(Code change snippets)
==============================

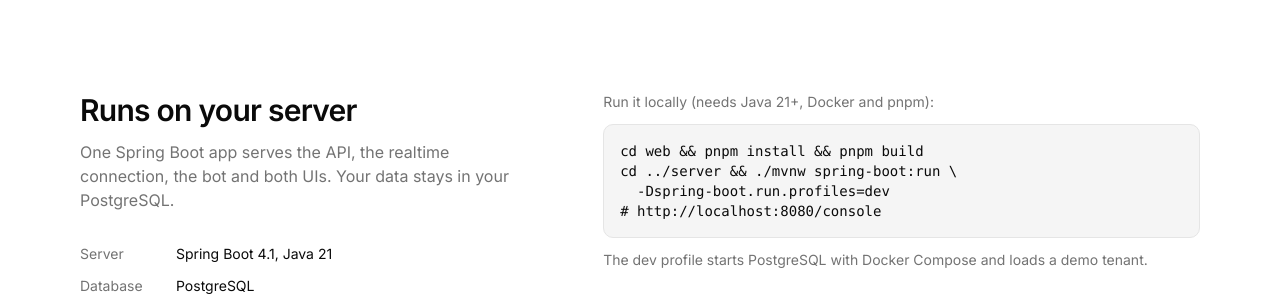
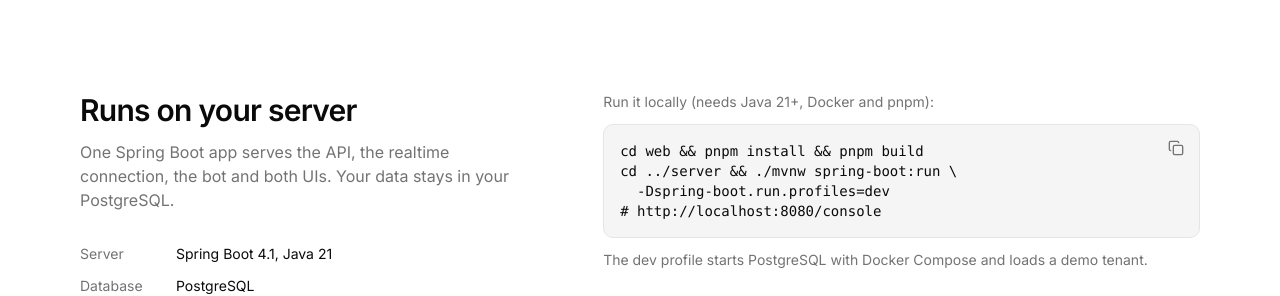
Before and after one commit to mesubash/quokra-playground, a React (Vite) app: page / in a window 1280 px wide. Shown: the part 5260-5556 px from the top of the page. Built offline with nearby package versions, Linux system fonts and the light colour scheme; no server answers.

Commit message:
feat: copy button on code blocks

```diff
--- a/src/app/docs/page.tsx
+++ b/src/app/docs/page.tsx
@@ -1,4 +1,5 @@
 import { Badge } from "@/components/ui/badge"
+import { CodeBlock } from "@/components/code-block"
 import {
   DemoButton,
   MarketingFooter,
@@ -151,14 +152,6 @@
   "Rate limits, blocked contacts, and messages always shown as plain text.",
 ]
 
-function Code({ children }: { children: string }) {
-  return (
-    <pre className="overflow-x-auto rounded-lg border bg-muted p-4 text-sm">
-      <code>{children}</code>
-    </pre>
-  )
-}
-
 function DocsLink({ file, children }: { file: string; children: string }) {
   return (
     <a
@@ -278,7 +271,7 @@
                       {"lead" in block && (
                         <p className="text-muted-foreground">{block.lead}</p>
                       )}
-                      <Code>{block.code}</Code>
+                      <CodeBlock>{block.code}</CodeBlock>
                     </div>
                   ))}
                 </li>
--- a/src/app/landing/page.tsx
+++ b/src/app/landing/page.tsx
@@ -8,6 +8,7 @@
 } from "@/components/ui/accordion"
 import { Badge } from "@/components/ui/badge"
 import { Button } from "@/components/ui/button"
+import { CodeBlock } from "@/components/code-block"
 import {
   DemoButton,
   GitHubButton,
@@ -449,12 +450,10 @@
               <p className="mb-3 text-sm text-muted-foreground">
                 Run it locally (needs Java 21+, Docker and pnpm):
               </p>
-              <pre className="overflow-x-auto rounded-lg border bg-muted p-4 text-sm">
-                <code>{`cd web && pnpm install && pnpm build
+              <CodeBlock>{`cd web && pnpm install && pnpm build
 cd ../server && ./mvnw spring-boot:run \\
   -Dspring-boot.run.profiles=dev
-# http://localhost:8080/console`}</code>
-              </pre>
+# http://localhost:8080/console`}</CodeBlock>
               <p className="mt-3 text-sm text-muted-foreground">
                 The dev profile starts PostgreSQL with Docker Compose and loads
                 a demo tenant.
--- /dev/null
+++ b/src/components/code-block.tsx
@@ -0,0 +1,44 @@
+import { useEffect, useState } from "react"
+import { Check, Copy } from "lucide-react"
+import { Button } from "@/components/ui/button"
+
+/** A code block with a copy button. The button is always visible, not hover-only. */
+export function CodeBlock({ children }: { children: string }) {
+  const [copied, setCopied] = useState(false)
+
+  useEffect(() => {
+    if (!copied) return
+    const t = setTimeout(() => setCopied(false), 2000)
+    return () => clearTimeout(t)
+  }, [copied])
+
+  async function copy() {
+    try {
+      await navigator.clipboard.writeText(children)
+      setCopied(true)
+    } catch {
+      // Clipboard blocked (insecure origin or permission): selecting by hand still works
+    }
+  }
+
+  return (
+    <div className="relative">
+      <pre className="overflow-x-auto rounded-lg border bg-muted p-4 pr-14 text-sm">
+        <code>{children}</code>
+      </pre>
+      <Button
+        type="button"
+        variant="ghost"
+        size="icon-sm"
+        onClick={copy}
+        aria-label={copied ? "Copied" : "Copy code"}
+        className="absolute top-2.5 right-2.5 bg-muted text-muted-foreground hover:text-foreground"
+      >
+        {copied ? <Check /> : <Copy />}
+      </Button>
+      <span className="sr-only" aria-live="polite">
+        {copied ? "Copied to clipboard" : ""}
+      </span>
+    </div>
+  )
+}
```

==============================

◆ Assignment
Where the word "function" shows up in a line of the entries above, copy that line.

◆ Exercise result
-function Code({ children }: { children: string }) {
 function DocsLink({ file, children }: { file: string; children: string }) {
+export function CodeBlock({ children }: { children: string }) {
+  async function copy() {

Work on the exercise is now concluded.